[Web interface edit records]

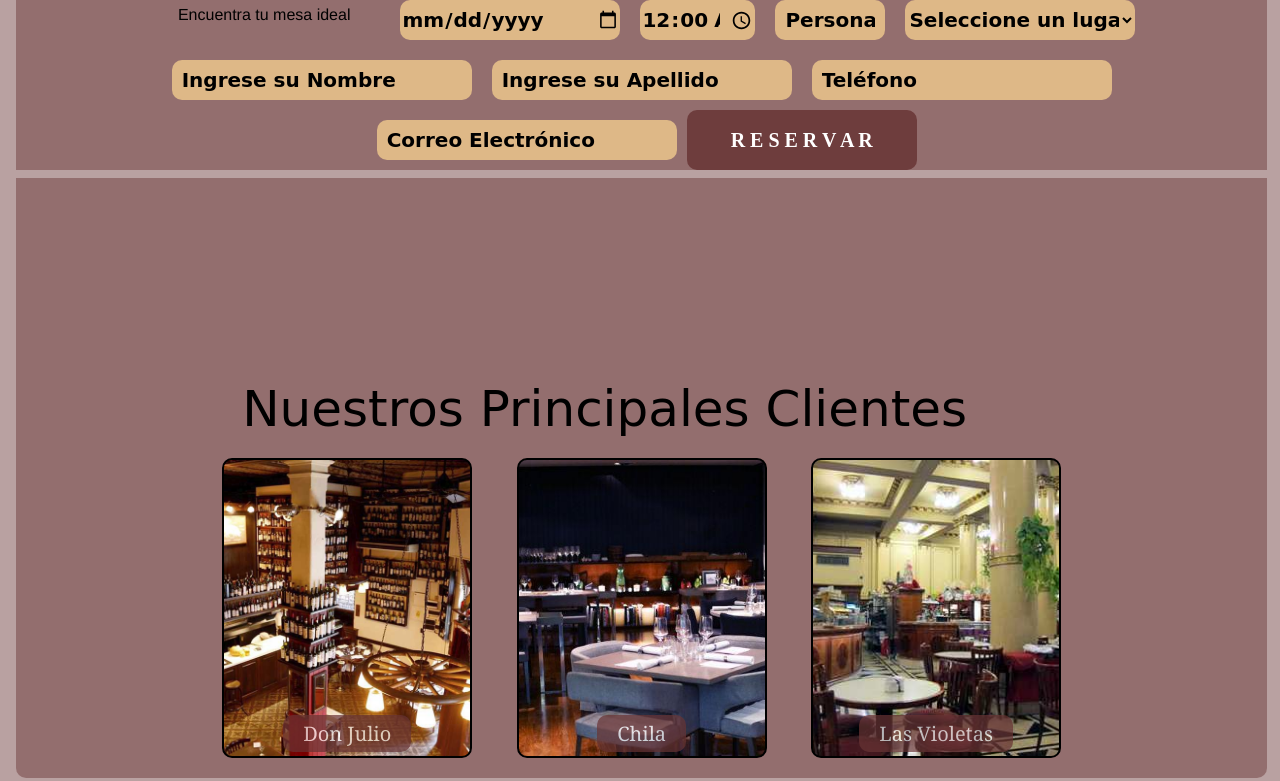
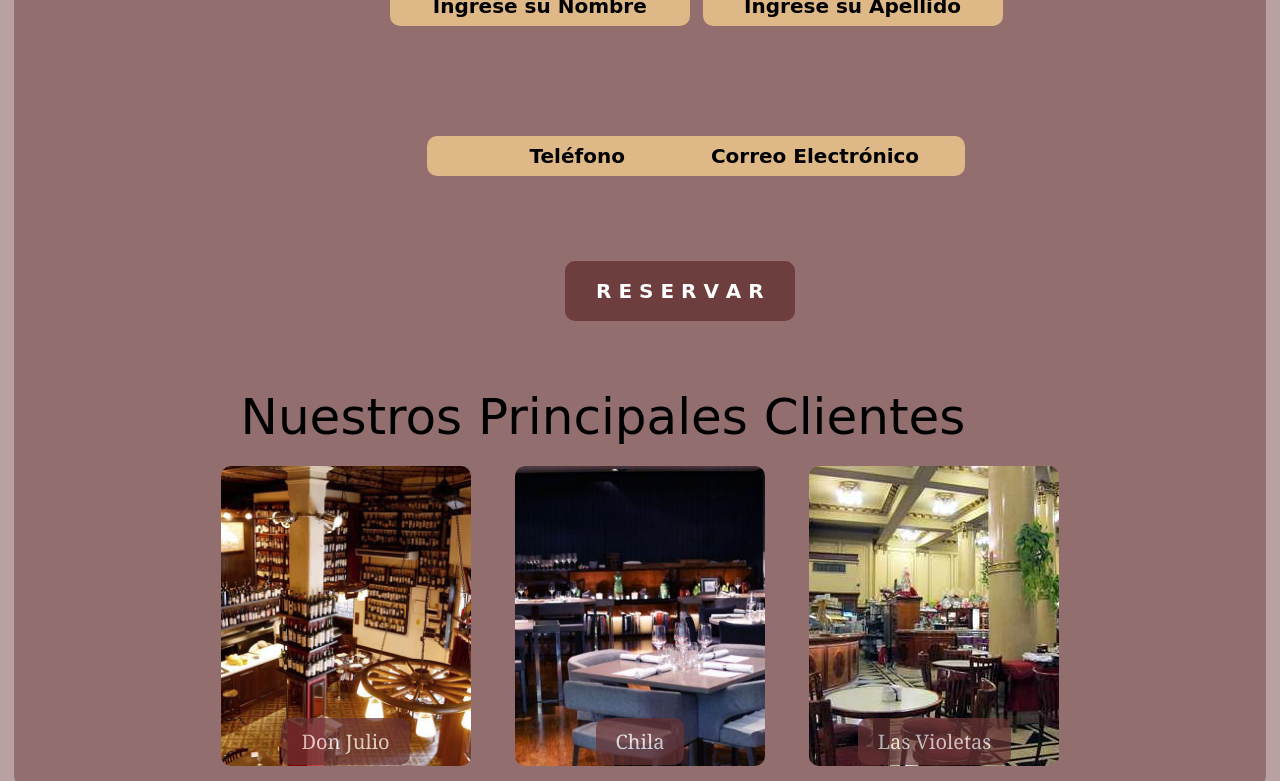
Before and after one commit to GastonMedici/RESERVAMuestraTPO, a plain HTML site: page index.html in a window 1280 px wide. Shown: the part 830-1611 px from the top of the page. Drawn offline with Linux system fonts and the light colour scheme; a web font is replaced by a local one.

Commit message:
Update style.css 1

```diff
--- a/CSS/style.css
+++ b/CSS/style.css
@@ -27,40 +27,75 @@ main {
     justify-content: center;
     align-content: flex-end;
     width: 99%;
+    height: 100vh;
+    margin: 0 auto;
     border-radius: 10px;
     background-color: rgba(104, 52, 52, 0.459);
-    margin: 0.5rem;
 }
 
-.contenedor-input{
+/* Corresponde al Main */
+.contenido-ppal {
+    display: flex;
+    flex-direction: row;
+    justify-content: flex-end;
     position: relative;
-    padding: 25px;
-    background-color: rgba(104, 52, 52, 0.459);
-    height: auto;
-    border-radius: 10px 10px 0px 0px;
+    padding: 20px;
+    background-color: violet;
+    bottom: 0;
+    align-self: flex-end;
 }
 
-.encuentraMesa {
+/* Corresponde al Main */
+.secciones {
+    display: flex;
+    flex-flow: row wrap;
+    background-color: greenyellow;
+    justify-content: center;
+}
+
+/* Corresponde al Main */
+.secciones article {
+    display: flex;
+    justify-content: center;
+    align-content: center;
+    width: 250px;
+    height: 300px;
+    border-radius: 10px;
+    margin-top: 20px;
+    border: 2px solid black;
+}
+
+/* Corresponde al Main */
+.NClientes {
     display: flex;
     flex-flow: row wrap;
     justify-content: center;
     font-family: 'Gruppo', cursive;
     font-size: 50px;
+    margin-bottom: 0;
+    float: inline-start;
+    text-align: center;
+}
+
+#encuentraMesa {
+    font-family: 'Gruppo', cursive;
+    font-size: 50px;
+    position: absolute;
     top: 8%;
-    left: 25%;
+    left: 35%;
+    margin: 0 auto;
     color: white;
     border-radius: 10px;
-}
-
-.areaInput{
-    position: relative;
-    text-align: center;
 }
 
 #fecha {
     font-family: 'Gruppo', cursive;
     font-size: 20px;
-    margin: 10px;
+    text-align: center;
+    position: absolute;
+    top: 30%;
+    left: 26%;
+    margin: 0 auto;
     width: 220px;
     height: 40px;
     border: none;
@@ -72,7 +107,11 @@ main {
 #hora {
     font-family: 'Gruppo', cursive;
     font-size: 20px;
-    margin: 10px;
+    text-align: center;
+    position: absolute;
+    top: 30%;
+    left: 42%;
+    margin: 0 auto;
     width: 115px;
     height: 40px;
     border: none;
@@ -84,7 +123,11 @@ main {
 #personas {
     font-family: 'Gruppo', cursive;
     font-size: 20px;
-    margin: 10px;
+    text-align: center;
+    position: absolute;
+    top: 30%;
+    left: 52%;
+    margin: 0 auto;
     width: 110px;
     height: 40px;
     border: none;
@@ -96,7 +139,11 @@ main {
 #lugares {
     font-family: 'Gruppo', cursive;
     font-size: 20px;
-    margin: 10px;
+    text-align: center;
+    position: absolute;
+    top: 30%;
+    left: 62%;
+    margin: 0 auto;
     width: 230px;
     height: 40px;
     border: none;
@@ -108,7 +155,11 @@ main {
 #nombr {
     font-family: 'Gruppo', cursive;
     font-size: 20px;
-    margin: 10px;
+    text-align: center;
+    position: absolute;
+    top: 60%;
+    left: 30%;
+    margin: 0 auto;
     width: 300px;
     height: 40px;
     border: none;
@@ -124,7 +175,11 @@ main {
 #apellid {
     font-family: 'Gruppo', cursive;
     font-size: 20px;
-    margin: 10px;
+    text-align: center;
+    position: absolute;
+    top: 60%;
+    left: 55%;
+    margin: 0 auto;
     width: 300px;
     height: 40px;
     border: none;
@@ -136,7 +191,11 @@ main {
 #telefon {
     font-family: 'Gruppo', cursive;
     font-size: 20px;
-    margin: 10px;
+    text-align: center;
+    position: absolute;
+    top: 90%;
+    left: 33%;
+    margin: 0 auto;
     width: 300px;
     height: 40px;
     border: none;
@@ -148,7 +207,11 @@ main {
 #corre {
     font-family: 'Gruppo', cursive;
     font-size: 20px;
-    margin: 10px;
+    text-align: center;
+    position: absolute;
+    top: 90%;
+    left: 52%;
+    margin: 0 auto;
     width: 300px;
     height: 40px;
     border: none;
@@ -157,16 +220,14 @@ main {
     background-color: burlywood;
 }
 
-.contenedor-boton-reserva{
-    display: flex;
-    flex-flow: row wrap;
-    justify-content: center;
-
-}
-
 #reservar {
-    font-family: 'Gruppo', 'cursive';
+    font-family: 'Gruppo', cursive;
     font-size: 20px;
+    text-align: center;
+    position: absolute;
+    top: 115%;
+    left: 44%;
+    margin: 0 auto;
     width: 230px;
     height: 60px;
     border: none;
@@ -178,22 +239,6 @@ main {
 }
 
 /* Corresponde al Main */
-.contenedor-NClientes{
-    border-radius: 0px 0px 10px 10px;
-    height: auto;
-}
-
-.NClientes {
-    display: flex;
-    flex-flow: row wrap;
-    justify-content: center;
-    font-family: 'Gruppo', cursive;
-    font-size: 50px;
-    margin-bottom: 0;
-    float: inline-start;
-    text-align: center;
-}
-
 .botons {
     display: inline-flex;
     flex-wrap: row wrap;
@@ -204,16 +249,12 @@ main {
     width: 250px;
     border-radius: 10px;
     margin: 20px;
-    background-position: center center;
-    background-repeat: no-repeat;
-    background-size: cover;
-    border: 2px solid black;
 }
 
 .boton {
     align-self: center;
     margin-top: 250px;
-    padding: 5px 20px;
+    padding: 10px 20px;
     background-color: rgba(104, 52, 52);
     color: white;
     text-decoration: none;
@@ -242,7 +283,7 @@ main {
 
 header {
     box-shadow: 0 0 0.5rem (83 78 76);
-    height: auto;
+    height: 500px;
     border-radius: 10px;
 }
 
@@ -252,7 +293,7 @@ footer {
     justify-content: space-between;
     align-items: center;
     border-radius: 10px;
-    height: auto;
+    height: 200px;
     width: 99%;
     background-color: rgba(104, 52, 52, 0.459);
 }
@@ -262,6 +303,12 @@ footer article {
     margin-top: 20px;
     border-radius: 5px;
     margin: 20px;
+}
+
+.listaFooter {
+    columns: 2;
+    column-fill: balance;
+    font-family: Georgia, 'Times New Roman', Times, serif;
 }
 
 /* ul li {
@@ -279,10 +326,6 @@ ul li:before {
 article ul li a {
     list-style-type: none;
     font-size: 20px;
-}
-
-.listaFooter {
-    font-family: Georgia, 'Times New Roman', Times, serif;
 }
 
 .footerDiv {
@@ -446,8 +489,8 @@ a {
     font-size: 15px;
     text-align: justify;
     font-family: 'Montserrat', sans-serif;
-    margin-right: 80px;
-    margin-left: 80px;
+    margin-right: 400px;
+    margin-left: 400px;
     line-height: 2.5;
 }
 
@@ -673,9 +716,7 @@ textarea {
         width: auto;
     }
 
-    .barraAdorno2,
-    article,
-    a {
+    .barraAdorno2, article, a {
         font-size: 14px;
         width: auto;
     }
@@ -704,15 +745,13 @@ textarea {
         margin-left: -50px;
     }
 
-    ul,
-    li {
+    ul, li {
         display: flex;
         margin-top: 0px;
         margin-bottom: 10px;
     }
 
-    .listaFooter,
-    img {
+    .listaFooter, img {
         display: flex;
     }
 
```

Task directions: What you output must match the data exactly, apart from the pictures, which are left out.

Response below:
Before and after one commit to GastonMedici/RESERVAMuestraTPO, a plain HTML site: page index.html in a window 1280 px wide. Shown: the part 830-1611 px from the top of the page. Drawn offline with Linux system fonts and the light colour scheme; a web font is replaced by a local one.

Commit message:
Update style.css 1

```diff
--- a/CSS/style.css
+++ b/CSS/style.css
@@ -27,40 +27,75 @@ main {
     justify-content: center;
     align-content: flex-end;
     width: 99%;
+    height: 100vh;
+    margin: 0 auto;
     border-radius: 10px;
     background-color: rgba(104, 52, 52, 0.459);
-    margin: 0.5rem;
 }
 
-.contenedor-input{
+/* Corresponde al Main */
+.contenido-ppal {
+    display: flex;
+    flex-direction: row;
+    justify-content: flex-end;
     position: relative;
-    padding: 25px;
-    background-color: rgba(104, 52, 52, 0.459);
-    height: auto;
-    border-radius: 10px 10px 0px 0px;
+    padding: 20px;
+    background-color: violet;
+    bottom: 0;
+    align-self: flex-end;
 }
 
-.encuentraMesa {
+/* Corresponde al Main */
+.secciones {
+    display: flex;
+    flex-flow: row wrap;
+    background-color: greenyellow;
+    justify-content: center;
+}
+
+/* Corresponde al Main */
+.secciones article {
+    display: flex;
+    justify-content: center;
+    align-content: center;
+    width: 250px;
+    height: 300px;
+    border-radius: 10px;
+    margin-top: 20px;
+    border: 2px solid black;
+}
+
+/* Corresponde al Main */
+.NClientes {
     display: flex;
     flex-flow: row wrap;
     justify-content: center;
     font-family: 'Gruppo', cursive;
     font-size: 50px;
+    margin-bottom: 0;
+    float: inline-start;
+    text-align: center;
+}
+
+#encuentraMesa {
+    font-family: 'Gruppo', cursive;
+    font-size: 50px;
+    position: absolute;
     top: 8%;
-    left: 25%;
+    left: 35%;
+    margin: 0 auto;
     color: white;
     border-radius: 10px;
-}
-
-.areaInput{
-    position: relative;
-    text-align: center;
 }
 
 #fecha {
     font-family: 'Gruppo', cursive;
     font-size: 20px;
-    margin: 10px;
+    text-align: center;
+    position: absolute;
+    top: 30%;
+    left: 26%;
+    margin: 0 auto;
     width: 220px;
     height: 40px;
     border: none;
@@ -72,7 +107,11 @@ main {
 #hora {
     font-family: 'Gruppo', cursive;
     font-size: 20px;
-    margin: 10px;
+    text-align: center;
+    position: absolute;
+    top: 30%;
+    left: 42%;
+    margin: 0 auto;
     width: 115px;
     height: 40px;
     border: none;
@@ -84,7 +123,11 @@ main {
 #personas {
     font-family: 'Gruppo', cursive;
     font-size: 20px;
-    margin: 10px;
+    text-align: center;
+    position: absolute;
+    top: 30%;
+    left: 52%;
+    margin: 0 auto;
     width: 110px;
     height: 40px;
     border: none;
@@ -96,7 +139,11 @@ main {
 #lugares {
     font-family: 'Gruppo', cursive;
     font-size: 20px;
-    margin: 10px;
+    text-align: center;
+    position: absolute;
+    top: 30%;
+    left: 62%;
+    margin: 0 auto;
     width: 230px;
     height: 40px;
     border: none;
@@ -108,7 +155,11 @@ main {
 #nombr {
     font-family: 'Gruppo', cursive;
     font-size: 20px;
-    margin: 10px;
+    text-align: center;
+    position: absolute;
+    top: 60%;
+    left: 30%;
+    margin: 0 auto;
     width: 300px;
     height: 40px;
     border: none;
@@ -124,7 +175,11 @@ main {
 #apellid {
     font-family: 'Gruppo', cursive;
     font-size: 20px;
-    margin: 10px;
+    text-align: center;
+    position: absolute;
+    top: 60%;
+    left: 55%;
+    margin: 0 auto;
     width: 300px;
     height: 40px;
     border: none;
@@ -136,7 +191,11 @@ main {
 #telefon {
     font-family: 'Gruppo', cursive;
     font-size: 20px;
-    margin: 10px;
+    text-align: center;
+    position: absolute;
+    top: 90%;
+    left: 33%;
+    margin: 0 auto;
     width: 300px;
     height: 40px;
     border: none;
@@ -148,7 +207,11 @@ main {
 #corre {
     font-family: 'Gruppo', cursive;
     font-size: 20px;
-    margin: 10px;
+    text-align: center;
+    position: absolute;
+    top: 90%;
+    left: 52%;
+    margin: 0 auto;
     width: 300px;
     height: 40px;
     border: none;
@@ -157,16 +220,14 @@ main {
     background-color: burlywood;
 }
 
-.contenedor-boton-reserva{
-    display: flex;
-    flex-flow: row wrap;
-    justify-content: center;
-
-}
-
 #reservar {
-    font-family: 'Gruppo', 'cursive';
+    font-family: 'Gruppo', cursive;
     font-size: 20px;
+    text-align: center;
+    position: absolute;
+    top: 115%;
+    left: 44%;
+    margin: 0 auto;
     width: 230px;
     height: 60px;
     border: none;
@@ -178,22 +239,6 @@ main {
 }
 
 /* Corresponde al Main */
-.contenedor-NClientes{
-    border-radius: 0px 0px 10px 10px;
-    height: auto;
-}
-
-.NClientes {
-    display: flex;
-    flex-flow: row wrap;
-    justify-content: center;
-    font-family: 'Gruppo', cursive;
-    font-size: 50px;
-    margin-bottom: 0;
-    float: inline-start;
-    text-align: center;
-}
-
 .botons {
     display: inline-flex;
     flex-wrap: row wrap;
@@ -204,16 +249,12 @@ main {
     width: 250px;
     border-radius: 10px;
     margin: 20px;
-    background-position: center center;
-    background-repeat: no-repeat;
-    background-size: cover;
-    border: 2px solid black;
 }
 
 .boton {
     align-self: center;
     margin-top: 250px;
-    padding: 5px 20px;
+    padding: 10px 20px;
     background-color: rgba(104, 52, 52);
     color: white;
     text-decoration: none;
@@ -242,7 +283,7 @@ main {
 
 header {
     box-shadow: 0 0 0.5rem (83 78 76);
-    height: auto;
+    height: 500px;
     border-radius: 10px;
 }
 
@@ -252,7 +293,7 @@ footer {
     justify-content: space-between;
     align-items: center;
     border-radius: 10px;
-    height: auto;
+    height: 200px;
     width: 99%;
     background-color: rgba(104, 52, 52, 0.459);
 }
@@ -262,6 +303,12 @@ footer article {
     margin-top: 20px;
     border-radius: 5px;
     margin: 20px;
+}
+
+.listaFooter {
+    columns: 2;
+    column-fill: balance;
+    font-family: Georgia, 'Times New Roman', Times, serif;
 }
 
 /* ul li {
@@ -279,10 +326,6 @@ ul li:before {
 article ul li a {
     list-style-type: none;
     font-size: 20px;
-}
-
-.listaFooter {
-    font-family: Georgia, 'Times New Roman', Times, serif;
 }
 
 .footerDiv {
@@ -446,8 +489,8 @@ a {
     font-size: 15px;
     text-align: justify;
     font-family: 'Montserrat', sans-serif;
-    margin-right: 80px;
-    margin-left: 80px;
+    margin-right: 400px;
+    margin-left: 400px;
     line-height: 2.5;
 }
 
@@ -673,9 +716,7 @@ textarea {
         width: auto;
     }
 
-    .barraAdorno2,
-    article,
-    a {
+    .barraAdorno2, article, a {
         font-size: 14px;
         width: auto;
     }
@@ -704,15 +745,13 @@ textarea {
         margin-left: -50px;
     }
 
-    ul,
-    li {
+    ul, li {
         display: flex;
         margin-top: 0px;
         margin-bottom: 10px;
     }
 
-    .listaFooter,
-    img {
+    .listaFooter, img {
         display: flex;
     }
 
```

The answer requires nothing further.